## BRIEF
Your task is to retype every entry exactly, omitting nothing.

════════════════════

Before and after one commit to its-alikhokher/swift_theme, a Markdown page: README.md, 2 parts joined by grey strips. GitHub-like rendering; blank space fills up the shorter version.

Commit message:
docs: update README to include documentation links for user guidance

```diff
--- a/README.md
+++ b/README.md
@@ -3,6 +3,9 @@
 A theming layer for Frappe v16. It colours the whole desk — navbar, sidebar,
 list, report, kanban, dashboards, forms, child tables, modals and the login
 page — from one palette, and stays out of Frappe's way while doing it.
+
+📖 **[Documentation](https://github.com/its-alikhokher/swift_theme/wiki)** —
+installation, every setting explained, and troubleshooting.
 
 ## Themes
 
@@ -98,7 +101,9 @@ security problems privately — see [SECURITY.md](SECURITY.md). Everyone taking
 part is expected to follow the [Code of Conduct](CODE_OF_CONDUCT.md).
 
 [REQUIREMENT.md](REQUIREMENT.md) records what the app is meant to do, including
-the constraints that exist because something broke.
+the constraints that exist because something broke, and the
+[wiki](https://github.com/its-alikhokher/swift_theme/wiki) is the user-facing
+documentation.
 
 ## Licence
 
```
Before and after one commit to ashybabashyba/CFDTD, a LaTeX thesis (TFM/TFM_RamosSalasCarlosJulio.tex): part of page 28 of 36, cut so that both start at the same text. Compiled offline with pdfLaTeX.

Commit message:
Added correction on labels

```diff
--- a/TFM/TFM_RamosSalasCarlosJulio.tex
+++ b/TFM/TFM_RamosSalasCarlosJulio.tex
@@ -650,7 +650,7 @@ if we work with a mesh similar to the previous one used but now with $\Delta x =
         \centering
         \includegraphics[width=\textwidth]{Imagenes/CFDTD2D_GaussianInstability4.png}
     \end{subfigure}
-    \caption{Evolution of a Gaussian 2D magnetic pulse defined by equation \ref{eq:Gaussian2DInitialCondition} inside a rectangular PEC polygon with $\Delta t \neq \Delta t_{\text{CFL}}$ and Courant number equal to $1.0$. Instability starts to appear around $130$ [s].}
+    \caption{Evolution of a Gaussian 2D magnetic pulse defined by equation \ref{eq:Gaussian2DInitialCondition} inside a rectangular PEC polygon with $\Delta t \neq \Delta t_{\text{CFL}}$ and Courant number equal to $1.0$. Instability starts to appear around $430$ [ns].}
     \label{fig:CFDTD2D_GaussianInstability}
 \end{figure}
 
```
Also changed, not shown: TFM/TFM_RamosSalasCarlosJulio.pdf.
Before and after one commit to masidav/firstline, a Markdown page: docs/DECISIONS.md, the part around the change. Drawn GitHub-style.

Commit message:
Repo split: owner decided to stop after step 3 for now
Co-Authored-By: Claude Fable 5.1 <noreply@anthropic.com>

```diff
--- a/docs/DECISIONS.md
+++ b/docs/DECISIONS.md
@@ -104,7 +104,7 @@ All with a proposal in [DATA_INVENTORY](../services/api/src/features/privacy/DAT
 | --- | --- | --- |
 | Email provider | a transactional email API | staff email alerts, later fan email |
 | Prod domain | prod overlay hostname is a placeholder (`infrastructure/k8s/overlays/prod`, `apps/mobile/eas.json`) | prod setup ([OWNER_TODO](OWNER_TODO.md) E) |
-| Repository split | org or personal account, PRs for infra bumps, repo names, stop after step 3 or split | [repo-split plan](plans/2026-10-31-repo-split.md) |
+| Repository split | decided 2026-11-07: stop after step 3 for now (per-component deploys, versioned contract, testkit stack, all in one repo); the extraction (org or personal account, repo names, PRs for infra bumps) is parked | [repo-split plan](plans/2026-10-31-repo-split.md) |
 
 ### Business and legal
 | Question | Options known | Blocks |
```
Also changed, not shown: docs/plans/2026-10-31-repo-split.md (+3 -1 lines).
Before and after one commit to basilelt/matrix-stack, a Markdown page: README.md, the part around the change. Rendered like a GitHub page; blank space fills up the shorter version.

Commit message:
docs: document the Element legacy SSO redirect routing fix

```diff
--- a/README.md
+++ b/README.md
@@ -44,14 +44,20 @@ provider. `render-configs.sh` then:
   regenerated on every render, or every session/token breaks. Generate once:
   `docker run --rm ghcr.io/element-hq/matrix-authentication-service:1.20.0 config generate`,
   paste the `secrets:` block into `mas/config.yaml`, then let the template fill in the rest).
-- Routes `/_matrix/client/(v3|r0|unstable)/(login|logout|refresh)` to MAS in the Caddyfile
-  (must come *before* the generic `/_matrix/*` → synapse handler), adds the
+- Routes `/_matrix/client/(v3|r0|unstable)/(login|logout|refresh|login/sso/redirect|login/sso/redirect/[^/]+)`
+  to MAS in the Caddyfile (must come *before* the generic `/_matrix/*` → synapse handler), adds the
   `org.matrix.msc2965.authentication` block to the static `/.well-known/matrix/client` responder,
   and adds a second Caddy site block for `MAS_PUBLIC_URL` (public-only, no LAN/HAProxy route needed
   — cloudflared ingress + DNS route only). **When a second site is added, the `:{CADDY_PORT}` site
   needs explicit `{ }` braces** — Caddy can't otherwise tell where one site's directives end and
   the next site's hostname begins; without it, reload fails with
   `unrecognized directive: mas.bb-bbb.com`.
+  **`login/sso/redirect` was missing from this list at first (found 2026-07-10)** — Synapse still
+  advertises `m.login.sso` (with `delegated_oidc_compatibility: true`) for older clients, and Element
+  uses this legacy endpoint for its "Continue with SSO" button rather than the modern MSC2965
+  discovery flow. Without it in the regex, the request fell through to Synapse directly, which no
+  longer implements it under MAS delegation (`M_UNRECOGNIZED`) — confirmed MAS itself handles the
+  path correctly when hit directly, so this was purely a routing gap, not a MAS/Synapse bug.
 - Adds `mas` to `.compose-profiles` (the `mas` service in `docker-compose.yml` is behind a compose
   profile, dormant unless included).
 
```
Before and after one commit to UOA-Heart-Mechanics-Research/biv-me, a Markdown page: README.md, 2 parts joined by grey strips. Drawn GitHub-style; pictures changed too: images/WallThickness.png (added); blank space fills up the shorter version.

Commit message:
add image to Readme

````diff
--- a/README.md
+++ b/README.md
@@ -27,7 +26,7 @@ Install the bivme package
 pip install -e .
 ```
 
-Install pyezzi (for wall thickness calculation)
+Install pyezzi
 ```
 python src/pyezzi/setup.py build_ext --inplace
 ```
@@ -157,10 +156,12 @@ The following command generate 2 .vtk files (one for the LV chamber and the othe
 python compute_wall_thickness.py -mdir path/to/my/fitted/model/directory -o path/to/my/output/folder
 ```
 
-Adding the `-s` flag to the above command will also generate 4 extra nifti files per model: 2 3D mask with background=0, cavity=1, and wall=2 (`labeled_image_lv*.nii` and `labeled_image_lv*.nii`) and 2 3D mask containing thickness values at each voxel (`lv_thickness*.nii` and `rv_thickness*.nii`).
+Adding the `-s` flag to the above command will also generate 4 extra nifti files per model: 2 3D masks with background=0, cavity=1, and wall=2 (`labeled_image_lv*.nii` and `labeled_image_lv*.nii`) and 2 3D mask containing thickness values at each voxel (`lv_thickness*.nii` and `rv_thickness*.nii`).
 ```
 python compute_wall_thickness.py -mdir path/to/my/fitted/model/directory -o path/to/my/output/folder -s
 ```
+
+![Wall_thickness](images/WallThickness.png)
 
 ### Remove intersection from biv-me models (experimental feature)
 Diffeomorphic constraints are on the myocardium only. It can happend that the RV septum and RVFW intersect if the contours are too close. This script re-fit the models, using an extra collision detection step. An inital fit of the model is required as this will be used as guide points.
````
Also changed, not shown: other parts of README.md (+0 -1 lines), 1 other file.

════════════════════

## ANSWER BOX
Before and after one commit to its-alikhokher/swift_theme, a Markdown page: README.md, 2 parts joined by grey strips. GitHub-like rendering; blank space fills up the shorter version.

Commit message:
docs: update README to include documentation links for user guidance

```diff
--- a/README.md
+++ b/README.md
@@ -3,6 +3,9 @@
 A theming layer for Frappe v16. It colours the whole desk — navbar, sidebar,
 list, report, kanban, dashboards, forms, child tables, modals and the login
 page — from one palette, and stays out of Frappe's way while doing it.
+
+📖 **[Documentation](https://github.com/its-alikhokher/swift_theme/wiki)** —
+installation, every setting explained, and troubleshooting.
 
 ## Themes
 
@@ -98,7 +101,9 @@ security problems privately — see [SECURITY.md](SECURITY.md). Everyone taking
 part is expected to follow the [Code of Conduct](CODE_OF_CONDUCT.md).
 
 [REQUIREMENT.md](REQUIREMENT.md) records what the app is meant to do, including
-the constraints that exist because something broke.
+the constraints that exist because something broke, and the
+[wiki](https://github.com/its-alikhokher/swift_theme/wiki) is the user-facing
+documentation.
 
 ## Licence
 
```
Before and after one commit to ashybabashyba/CFDTD, a LaTeX thesis (TFM/TFM_RamosSalasCarlosJulio.tex): part of page 28 of 36, cut so that both start at the same text. Compiled offline with pdfLaTeX.

Commit message:
Added correction on labels

```diff
--- a/TFM/TFM_RamosSalasCarlosJulio.tex
+++ b/TFM/TFM_RamosSalasCarlosJulio.tex
@@ -650,7 +650,7 @@ if we work with a mesh similar to the previous one used but now with $\Delta x =
         \centering
         \includegraphics[width=\textwidth]{Imagenes/CFDTD2D_GaussianInstability4.png}
     \end{subfigure}
-    \caption{Evolution of a Gaussian 2D magnetic pulse defined by equation \ref{eq:Gaussian2DInitialCondition} inside a rectangular PEC polygon with $\Delta t \neq \Delta t_{\text{CFL}}$ and Courant number equal to $1.0$. Instability starts to appear around $130$ [s].}
+    \caption{Evolution of a Gaussian 2D magnetic pulse defined by equation \ref{eq:Gaussian2DInitialCondition} inside a rectangular PEC polygon with $\Delta t \neq \Delta t_{\text{CFL}}$ and Courant number equal to $1.0$. Instability starts to appear around $430$ [ns].}
     \label{fig:CFDTD2D_GaussianInstability}
 \end{figure}
 
```
Also changed, not shown: TFM/TFM_RamosSalasCarlosJulio.pdf.
Before and after one commit to masidav/firstline, a Markdown page: docs/DECISIONS.md, the part around the change. Drawn GitHub-style.

Commit message:
Repo split: owner decided to stop after step 3 for now
Co-Authored-By: Claude Fable 5.1 <noreply@anthropic.com>

```diff
--- a/docs/DECISIONS.md
+++ b/docs/DECISIONS.md
@@ -104,7 +104,7 @@ All with a proposal in [DATA_INVENTORY](../services/api/src/features/privacy/DAT
 | --- | --- | --- |
 | Email provider | a transactional email API | staff email alerts, later fan email |
 | Prod domain | prod overlay hostname is a placeholder (`infrastructure/k8s/overlays/prod`, `apps/mobile/eas.json`) | prod setup ([OWNER_TODO](OWNER_TODO.md) E) |
-| Repository split | org or personal account, PRs for infra bumps, repo names, stop after step 3 or split | [repo-split plan](plans/2026-10-31-repo-split.md) |
+| Repository split | decided 2026-11-07: stop after step 3 for now (per-component deploys, versioned contract, testkit stack, all in one repo); the extraction (org or personal account, repo names, PRs for infra bumps) is parked | [repo-split plan](plans/2026-10-31-repo-split.md) |
 
 ### Business and legal
 | Question | Options known | Blocks |
```
Also changed, not shown: docs/plans/2026-10-31-repo-split.md (+3 -1 lines).
Before and after one commit to basilelt/matrix-stack, a Markdown page: README.md, the part around the change. Rendered like a GitHub page; blank space fills up the shorter version.

Commit message:
docs: document the Element legacy SSO redirect routing fix

```diff
--- a/README.md
+++ b/README.md
@@ -44,14 +44,20 @@ provider. `render-configs.sh` then:
   regenerated on every render, or every session/token breaks. Generate once:
   `docker run --rm ghcr.io/element-hq/matrix-authentication-service:1.20.0 config generate`,
   paste the `secrets:` block into `mas/config.yaml`, then let the template fill in the rest).
-- Routes `/_matrix/client/(v3|r0|unstable)/(login|logout|refresh)` to MAS in the Caddyfile
-  (must come *before* the generic `/_matrix/*` → synapse handler), adds the
+- Routes `/_matrix/client/(v3|r0|unstable)/(login|logout|refresh|login/sso/redirect|login/sso/redirect/[^/]+)`
+  to MAS in the Caddyfile (must come *before* the generic `/_matrix/*` → synapse handler), adds the
   `org.matrix.msc2965.authentication` block to the static `/.well-known/matrix/client` responder,
   and adds a second Caddy site block for `MAS_PUBLIC_URL` (public-only, no LAN/HAProxy route needed
   — cloudflared ingress + DNS route only). **When a second site is added, the `:{CADDY_PORT}` site
   needs explicit `{ }` braces** — Caddy can't otherwise tell where one site's directives end and
   the next site's hostname begins; without it, reload fails with
   `unrecognized directive: mas.bb-bbb.com`.
+  **`login/sso/redirect` was missing from this list at first (found 2026-07-10)** — Synapse still
+  advertises `m.login.sso` (with `delegated_oidc_compatibility: true`) for older clients, and Element
+  uses this legacy endpoint for its "Continue with SSO" button rather than the modern MSC2965
+  discovery flow. Without it in the regex, the request fell through to Synapse directly, which no
+  longer implements it under MAS delegation (`M_UNRECOGNIZED`) — confirmed MAS itself handles the
+  path correctly when hit directly, so this was purely a routing gap, not a MAS/Synapse bug.
 - Adds `mas` to `.compose-profiles` (the `mas` service in `docker-compose.yml` is behind a compose
   profile, dormant unless included).
 
```
Before and after one commit to UOA-Heart-Mechanics-Research/biv-me, a Markdown page: README.md, 2 parts joined by grey strips. Drawn GitHub-style; pictures changed too: images/WallThickness.png (added); blank space fills up the shorter version.

Commit message:
add image to Readme

````diff
--- a/README.md
+++ b/README.md
@@ -27,7 +26,7 @@ Install the bivme package
 pip install -e .
 ```
 
-Install pyezzi (for wall thickness calculation)
+Install pyezzi
 ```
 python src/pyezzi/setup.py build_ext --inplace
 ```
@@ -157,10 +156,12 @@ The following command generate 2 .vtk files (one for the LV chamber and the othe
 python compute_wall_thickness.py -mdir path/to/my/fitted/model/directory -o path/to/my/output/folder
 ```
 
-Adding the `-s` flag to the above command will also generate 4 extra nifti files per model: 2 3D mask with background=0, cavity=1, and wall=2 (`labeled_image_lv*.nii` and `labeled_image_lv*.nii`) and 2 3D mask containing thickness values at each voxel (`lv_thickness*.nii` and `rv_thickness*.nii`).
+Adding the `-s` flag to the above command will also generate 4 extra nifti files per model: 2 3D masks with background=0, cavity=1, and wall=2 (`labeled_image_lv*.nii` and `labeled_image_lv*.nii`) and 2 3D mask containing thickness values at each voxel (`lv_thickness*.nii` and `rv_thickness*.nii`).
 ```
 python compute_wall_thickness.py -mdir path/to/my/fitted/model/directory -o path/to/my/output/folder -s
 ```
+
+![Wall_thickness](images/WallThickness.png)
 
 ### Remove intersection from biv-me models (experimental feature)
 Diffeomorphic constraints are on the myocardium only. It can happend that the RV septum and RVFW intersect if the contours are too close. This script re-fit the models, using an extra collision detection step. An inital fit of the model is required as this will be used as guide points.
````
Also changed, not shown: other parts of README.md (+0 -1 lines), 1 other file.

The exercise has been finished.